### YOUR INSTRUCTIONS
A faithful copy of the entries is required, with no images in it.
*** Opening DATA FOR REVIEW ***
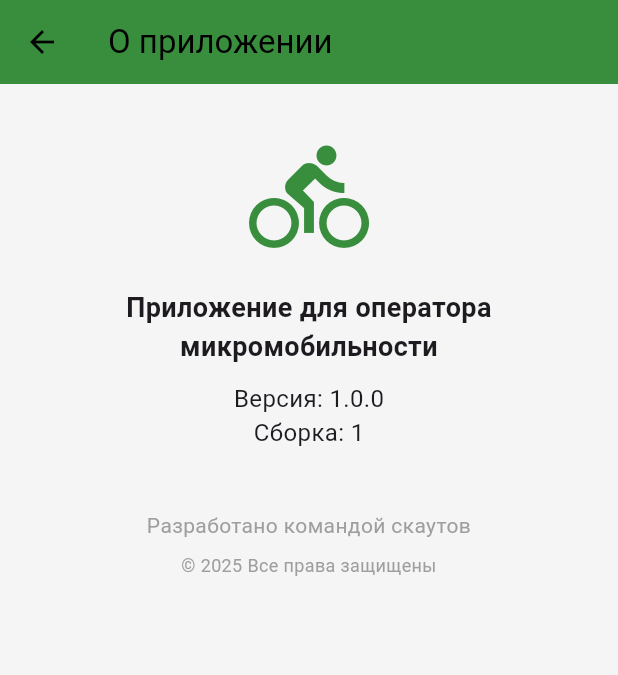
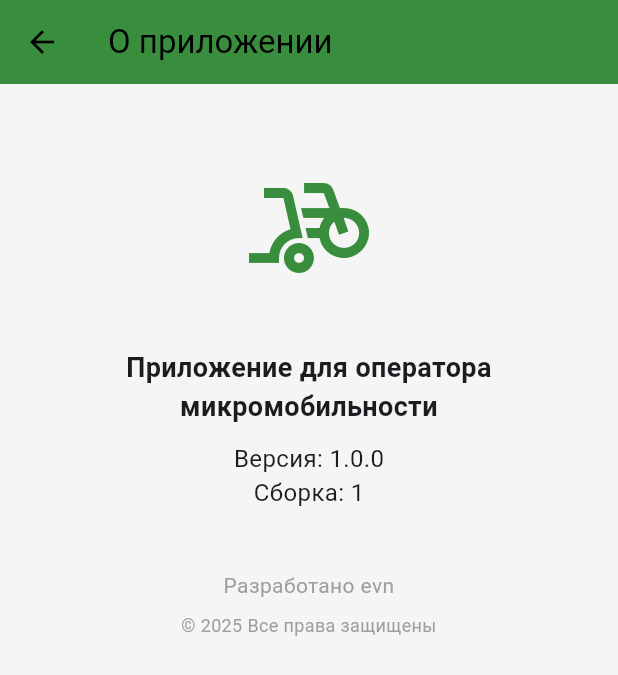
Before and after one commit to sse-evn/eomstart, a Flutter app: the AboutScreen screen opened by its route, on a phone screen of 412 x 824 dp. Shown: the top 675 px of the screen. Run offline on Flutter 3.47's test engine with Material 3 defaults, Android fonts, the light colour scheme and no system bars; our stand-ins replace flutter_map, flutter_secure_storage, flutter_svg, geolocator, image_picker, latlong2 and 4 more; missing offline and left inert: flutter_map_geojson, mobile_scanner, webview_flutter_android, webview_flutter_wkwebview; accounts and stored records are empty.

Commit message:
commit clean arcutecture

```diff
--- a/lib/screens/about_screen.dart
+++ b/lib/screens/about_screen.dart
@@ -39,10 +39,11 @@ class _AboutScreenState extends State<AboutScreen> {
         child: Column(
           crossAxisAlignment: CrossAxisAlignment.center,
           children: [
-            const SizedBox(height: 20),
+            const SizedBox(height: 40),
             // Иконка приложения
-            Icon(Icons.directions_bike, size: 80, color: Colors.green[700]),
-            const SizedBox(height: 20),
+            Icon(Icons.bike_scooter_outlined,
+                size: 80, color: Colors.green[700]),
+            const SizedBox(height: 40),
             const Text(
               'Приложение для оператора микромобильности',
               style: TextStyle(fontSize: 18, fontWeight: FontWeight.bold),
@@ -59,7 +60,7 @@ class _AboutScreenState extends State<AboutScreen> {
             ),
             const SizedBox(height: 40),
             const Text(
-              'Разработано командой скаутов',
+              'Разработано evn',
               style: TextStyle(fontSize: 14, color: Colors.grey),
               textAlign: TextAlign.center,
             ),
--- a/lib/screens/profile_screens.dart
+++ b/lib/screens/profile_screens.dart
@@ -2,7 +2,7 @@
 
 import 'package:flutter/material.dart';
 import 'package:flutter_secure_storage/flutter_secure_storage.dart';
-import 'login_screen.dart';
+import 'auth_screen/login_screen.dart';
 
 class Employee {
   final String name;
--- a/lib/screens/slot_setup_screen.dart
+++ b/lib/screens/slot_setup_screen.dart
@@ -1,7 +1,7 @@
 import 'package:flutter/material.dart';
 import 'package:image_picker/image_picker.dart';
 import 'dart:io';
-import 'zones_screen.dart';
+import 'map_screen/zones_screen.dart';
 
 enum SlotSetupState {
   selfie,
```
Also changed, not shown: lib/main.dart (+5 -5 lines), lib/screens/dashboard_screen.dart (renamed from lib/screens/operator_home_page.dart, +0 -9 lines), lib/screens/auth_screen/login_screen.dart (renamed from lib/screens/login_screen.dart), lib/screens/map_screen/map_screens.dart (renamed from lib/screens/map_screens.dart), lib/screens/map_screen/zones_screen.dart (renamed from lib/screens/zones_screen.dart), lib/screens/qr_scanner_screen/qr_scanner_screen.dart (renamed from lib/screens/qr_scanner_screen.dart).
*** Closing DATA FOR REVIEW ***
### OUTPUT FOR THIS EXERCISE
Before and after one commit to sse-evn/eomstart, a Flutter app: the AboutScreen screen opened by its route, on a phone screen of 412 x 824 dp. Shown: the top 675 px of the screen. Run offline on Flutter 3.47's test engine with Material 3 defaults, Android fonts, the light colour scheme and no system bars; our stand-ins replace flutter_map, flutter_secure_storage, flutter_svg, geolocator, image_picker, latlong2 and 4 more; missing offline and left inert: flutter_map_geojson, mobile_scanner, webview_flutter_android, webview_flutter_wkwebview; accounts and stored records are empty.

Commit message:
commit clean arcutecture

```diff
--- a/lib/screens/about_screen.dart
+++ b/lib/screens/about_screen.dart
@@ -39,10 +39,11 @@ class _AboutScreenState extends State<AboutScreen> {
         child: Column(
           crossAxisAlignment: CrossAxisAlignment.center,
           children: [
-            const SizedBox(height: 20),
+            const SizedBox(height: 40),
             // Иконка приложения
-            Icon(Icons.directions_bike, size: 80, color: Colors.green[700]),
-            const SizedBox(height: 20),
+            Icon(Icons.bike_scooter_outlined,
+                size: 80, color: Colors.green[700]),
+            const SizedBox(height: 40),
             const Text(
               'Приложение для оператора микромобильности',
               style: TextStyle(fontSize: 18, fontWeight: FontWeight.bold),
@@ -59,7 +60,7 @@ class _AboutScreenState extends State<AboutScreen> {
             ),
             const SizedBox(height: 40),
             const Text(
-              'Разработано командой скаутов',
+              'Разработано evn',
               style: TextStyle(fontSize: 14, color: Colors.grey),
               textAlign: TextAlign.center,
             ),
--- a/lib/screens/profile_screens.dart
+++ b/lib/screens/profile_screens.dart
@@ -2,7 +2,7 @@
 
 import 'package:flutter/material.dart';
 import 'package:flutter_secure_storage/flutter_secure_storage.dart';
-import 'login_screen.dart';
+import 'auth_screen/login_screen.dart';
 
 class Employee {
   final String name;
--- a/lib/screens/slot_setup_screen.dart
+++ b/lib/screens/slot_setup_screen.dart
@@ -1,7 +1,7 @@
 import 'package:flutter/material.dart';
 import 'package:image_picker/image_picker.dart';
 import 'dart:io';
-import 'zones_screen.dart';
+import 'map_screen/zones_screen.dart';
 
 enum SlotSetupState {
   selfie,
```
Also changed, not shown: lib/main.dart (+5 -5 lines), lib/screens/dashboard_screen.dart (renamed from lib/screens/operator_home_page.dart, +0 -9 lines), lib/screens/auth_screen/login_screen.dart (renamed from lib/screens/login_screen.dart), lib/screens/map_screen/map_screens.dart (renamed from lib/screens/map_screens.dart), lib/screens/map_screen/zones_screen.dart (renamed from lib/screens/zones_screen.dart), lib/screens/qr_scanner_screen/qr_scanner_screen.dart (renamed from lib/screens/qr_scanner_screen.dart).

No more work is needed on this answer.